Web interface edit records
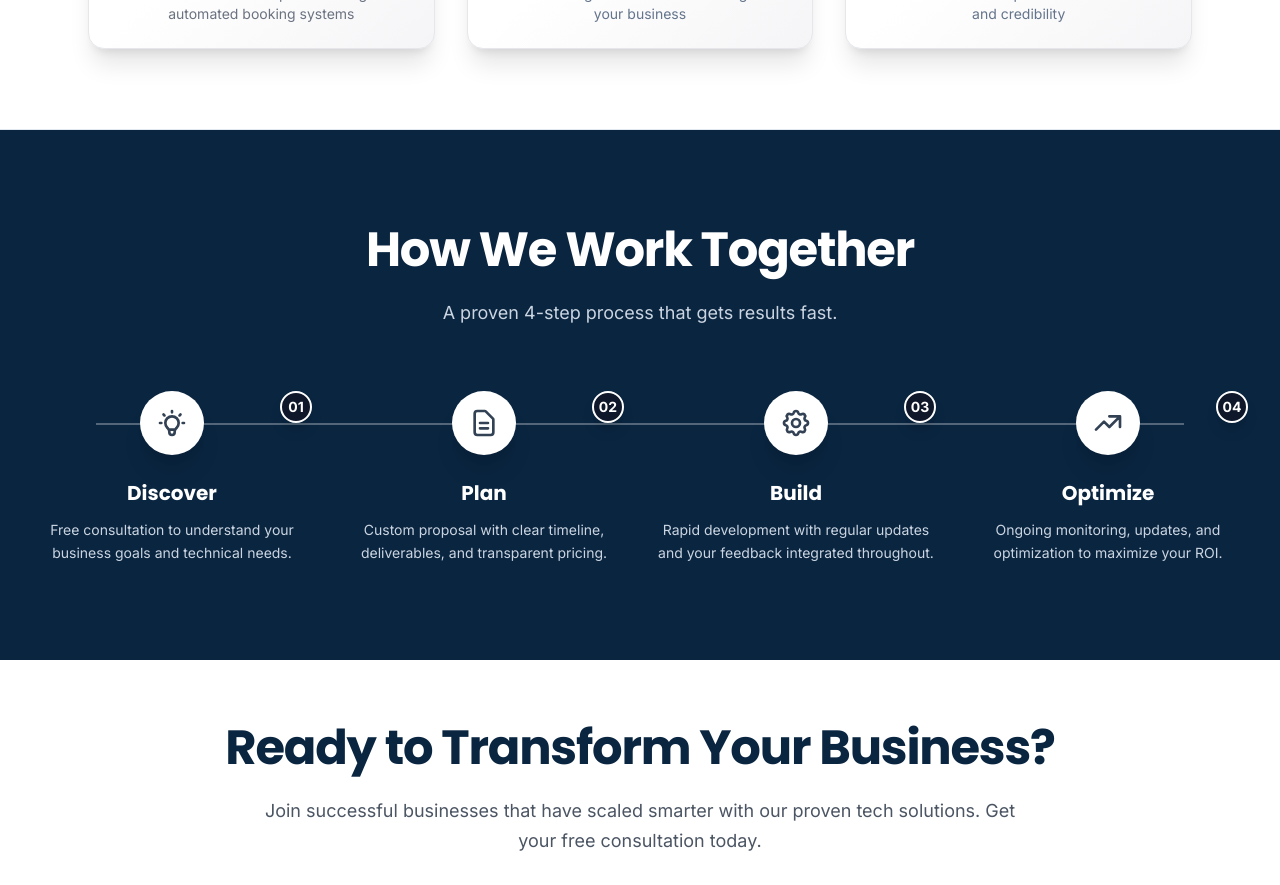
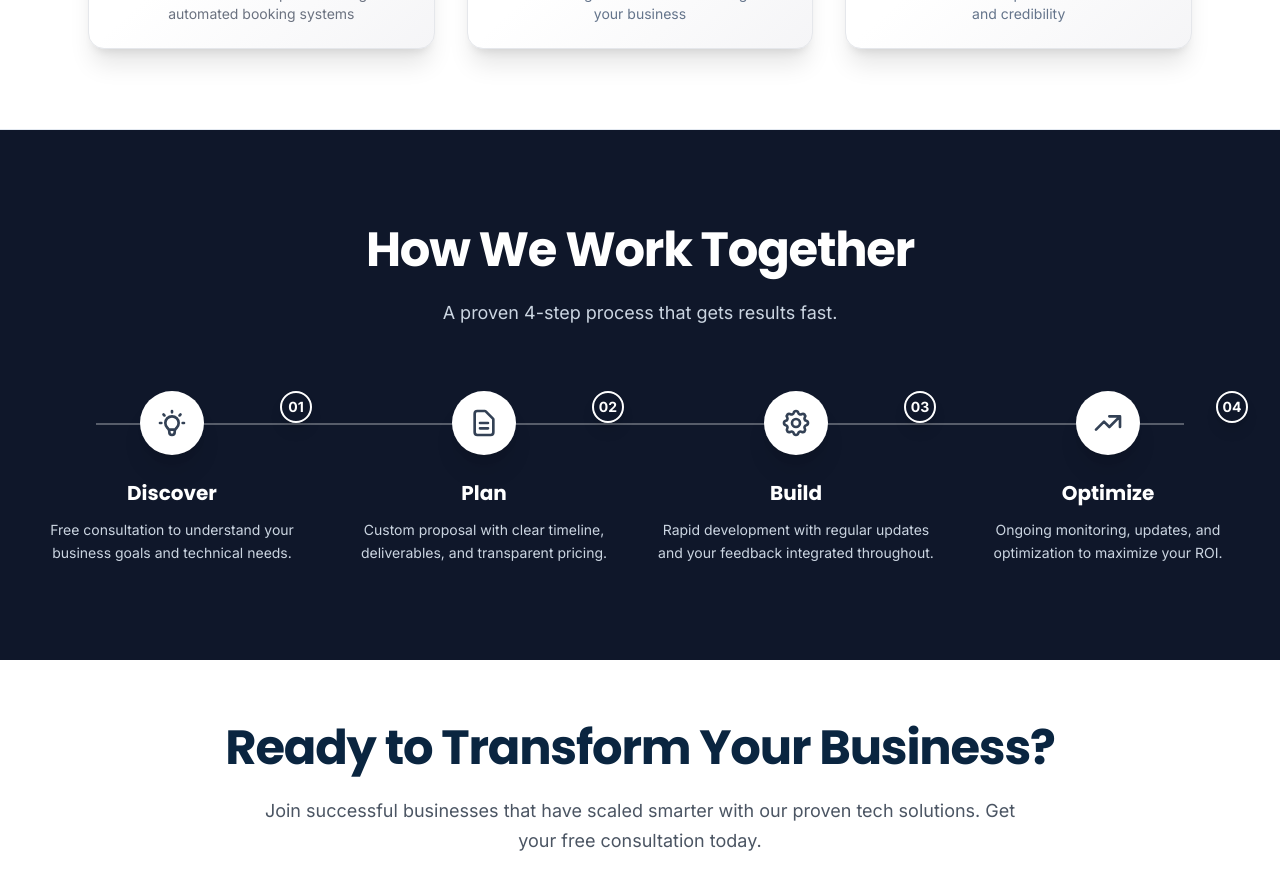
Before and after one commit to Strive-Technology-Group/StriveTG-Site, a Next.js app in the folder apps/web/: page / in a window 1280 px wide. Shown: the part 3280-4165 px from the top of the page. Built offline with nearby package versions, Linux system fonts and the light colour scheme.

Commit message:
fix: color issue

```diff
--- a/apps/web/app/page.tsx
+++ b/apps/web/app/page.tsx
@@ -333,8 +333,9 @@ export default function Home() {
       </section>
 
       {/* Process Section */}
-      <Section background="dark" size="xl">
-        <MotionWrapper direction="fade" className="text-center mb-16">
+      <section className="bg-slate-900 py-24">
+        <div className="container mx-auto px-4 sm:px-6 lg:px-8">
+          <MotionWrapper direction="fade" className="text-center mb-16">
           <h2 className="text-3xl md:text-5xl font-display font-bold text-white mb-6 tracking-tight">
             How We Work Together
           </h2>
@@ -386,7 +387,8 @@ export default function Home() {
             )
           }
         ]} />
-      </Section>
+        </div>
+      </section>
 
       {/* CTA Section */}
       <Section size="lg">
```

**ASSIGNED TASK**
An exact copy of all the entries above is required, with every picture left out.

**EXERCISE OUTPUT**
Before and after one commit to Strive-Technology-Group/StriveTG-Site, a Next.js app in the folder apps/web/: page / in a window 1280 px wide. Shown: the part 3280-4165 px from the top of the page. Built offline with nearby package versions, Linux system fonts and the light colour scheme.

Commit message:
fix: color issue

```diff
--- a/apps/web/app/page.tsx
+++ b/apps/web/app/page.tsx
@@ -333,8 +333,9 @@ export default function Home() {
       </section>
 
       {/* Process Section */}
-      <Section background="dark" size="xl">
-        <MotionWrapper direction="fade" className="text-center mb-16">
+      <section className="bg-slate-900 py-24">
+        <div className="container mx-auto px-4 sm:px-6 lg:px-8">
+          <MotionWrapper direction="fade" className="text-center mb-16">
           <h2 className="text-3xl md:text-5xl font-display font-bold text-white mb-6 tracking-tight">
             How We Work Together
           </h2>
@@ -386,7 +387,8 @@ export default function Home() {
             )
           }
         ]} />
-      </Section>
+        </div>
+      </section>
 
       {/* CTA Section */}
       <Section size="lg">
```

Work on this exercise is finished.